(MATERIAL FOR THE TASK Opens)

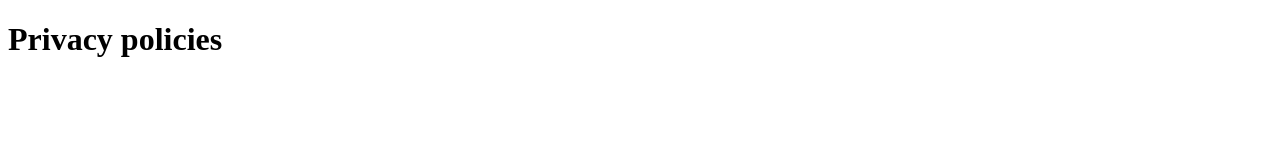
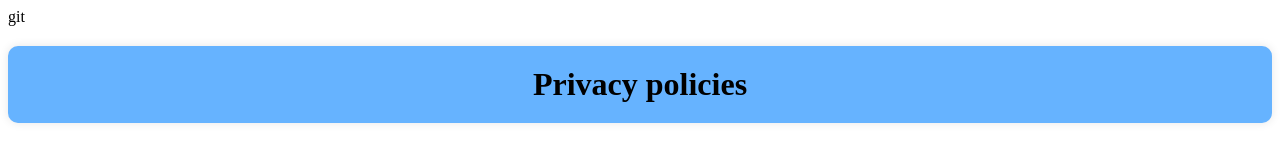
Before and after one commit to pranayrdandekar7/new-project-igcp, a plain HTML site: page pages/privacy.policy.html in a window 1280 px wide. Drawn offline with Linux system fonts and the light colour scheme.

Commit message:
css added

```diff
--- a/pages/privacy.policy.html
+++ b/pages/privacy.policy.html
@@ -4,10 +4,11 @@
     <meta charset="UTF-8">
     <meta name="viewport" content="width=device-width, initial-scale=1.0">
     <title>Document</title>
-</head>
+    <link rel="stylesheet" href="./../css/style.css" />
+ </head>
+git
+
 <body>
-    <h1>Privacy policies</h1>
-
-
+    <h1 class="header">Privacy policies</h1>
 </body>
 </html>
```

(MATERIAL FOR THE TASK Closes)

### TASK GOAL
Reproduce each entry above word for word. Pictures are not part of the copy.

### EXERCISE SOLUTION
Before and after one commit to pranayrdandekar7/new-project-igcp, a plain HTML site: page pages/privacy.policy.html in a window 1280 px wide. Drawn offline with Linux system fonts and the light colour scheme.

Commit message:
css added

```diff
--- a/pages/privacy.policy.html
+++ b/pages/privacy.policy.html
@@ -4,10 +4,11 @@
     <meta charset="UTF-8">
     <meta name="viewport" content="width=device-width, initial-scale=1.0">
     <title>Document</title>
-</head>
+    <link rel="stylesheet" href="./../css/style.css" />
+ </head>
+git
+
 <body>
-    <h1>Privacy policies</h1>
-
-
+    <h1 class="header">Privacy policies</h1>
 </body>
 </html>
```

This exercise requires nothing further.